(Input)

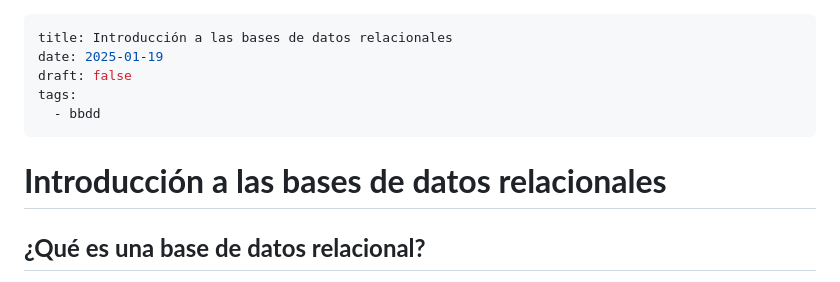
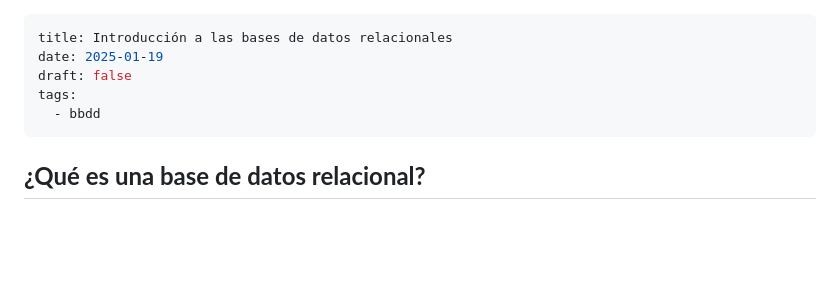
Before and after one commit to datadiego/pages-cms-blog, a Markdown page: content/blog/2025-01-19-introduccion-a-las-bases-de-datos-relacionales.md, the part around the change. Drawn GitHub-style; blank space fills up the shorter version.

Commit message:
Update content/blog/2025-01-19-introduccion-a-las-bases-de-datos-relacionales.md (via Pages CMS)

```diff
--- a/content/blog/2025-01-19-introduccion-a-las-bases-de-datos-relacionales.md
+++ b/content/blog/2025-01-19-introduccion-a-las-bases-de-datos-relacionales.md
@@ -5,8 +5,6 @@ draft: false
 tags:
   - bbdd
 ---
-# **Introducción a las bases de datos relacionales**
-
 ## **¿Qué es una base de datos relacional?**
 
 En una base de datos relacional abandonamos el modelo clásico de almacenamiento de datos en ficheros y pasamos a almacenar los datos en tablas. Cada tabla es un conjunto de datos que se organiza en filas y columnas. Las filas representan los registros y las columnas los campos de cada registro.
```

(End Input)

• What this task involves
Copy out all of the listing word for word, but skip the images.

• Answer to the problem
Before and after one commit to datadiego/pages-cms-blog, a Markdown page: content/blog/2025-01-19-introduccion-a-las-bases-de-datos-relacionales.md, the part around the change. Drawn GitHub-style; blank space fills up the shorter version.

Commit message:
Update content/blog/2025-01-19-introduccion-a-las-bases-de-datos-relacionales.md (via Pages CMS)

```diff
--- a/content/blog/2025-01-19-introduccion-a-las-bases-de-datos-relacionales.md
+++ b/content/blog/2025-01-19-introduccion-a-las-bases-de-datos-relacionales.md
@@ -5,8 +5,6 @@ draft: false
 tags:
   - bbdd
 ---
-# **Introducción a las bases de datos relacionales**
-
 ## **¿Qué es una base de datos relacional?**
 
 En una base de datos relacional abandonamos el modelo clásico de almacenamiento de datos en ficheros y pasamos a almacenar los datos en tablas. Cada tabla es un conjunto de datos que se organiza en filas y columnas. Las filas representan los registros y las columnas los campos de cada registro.
```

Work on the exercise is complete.